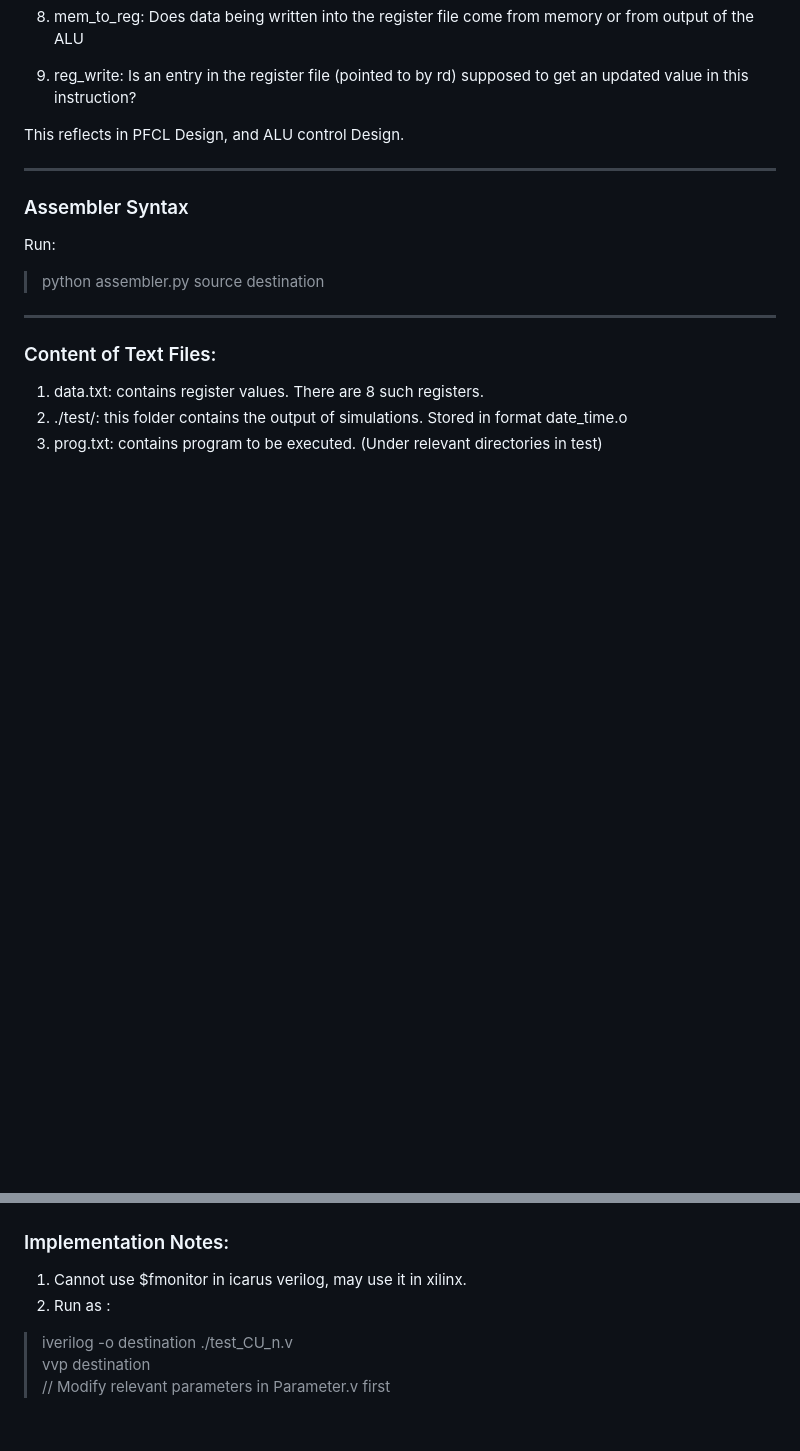
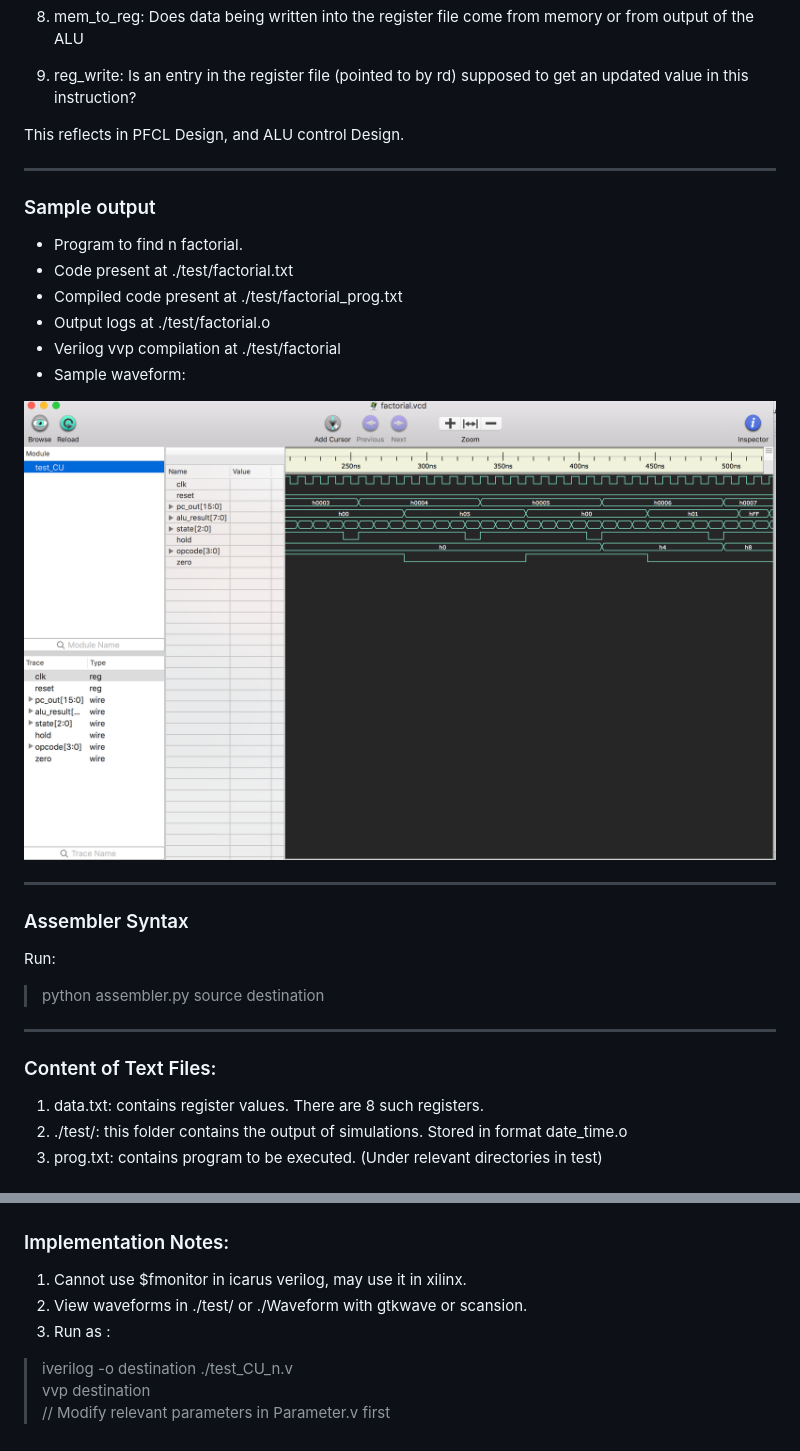
Before and after one commit to varun19299/EE2016-Processor-8-bit, a Markdown page: README.md, 2 parts joined by grey strips. GitHub-like rendering; pictures changed too: Waveforms/factorial.png (added); blank space fills up the shorter version.

Commit message:
Documentation

```diff
--- a/README.md
+++ b/README.md
@@ -199,6 +199,19 @@ This reflects in PFCL Design, and ALU control Design.
 
 _________
 
+### Sample output
+
+* Program to find n factorial.
+* Code present at ./test/factorial.txt
+* Compiled code present at ./test/factorial_prog.txt
+* Output logs at ./test/factorial.o
+* Verilog vvp compilation at ./test/factorial
+* Sample waveform:
+
+![factorial waveform](./Waveforms/factorial.png)
+
+_________
+
 ### Assembler Syntax
 
 Run:
@@ -217,7 +230,8 @@ _________
 ### Implementation Notes:
 
 1. Cannot use $fmonitor in icarus verilog, may use it in xilinx.
-2. Run as :
+2. View waveforms in ./test/ or ./Waveform with gtkwave or scansion.
+3. Run as :
   > iverilog -o destination ./test_CU_n.v
   > vvp destination
   > // Modify relevant parameters in Parameter.v first
```
Also changed, not shown: 7 other files.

........

Exercise description — Return the lines above that include the string "destination".

Task answer —
   > iverilog -o destination ./test_CU_n.v
   > vvp destination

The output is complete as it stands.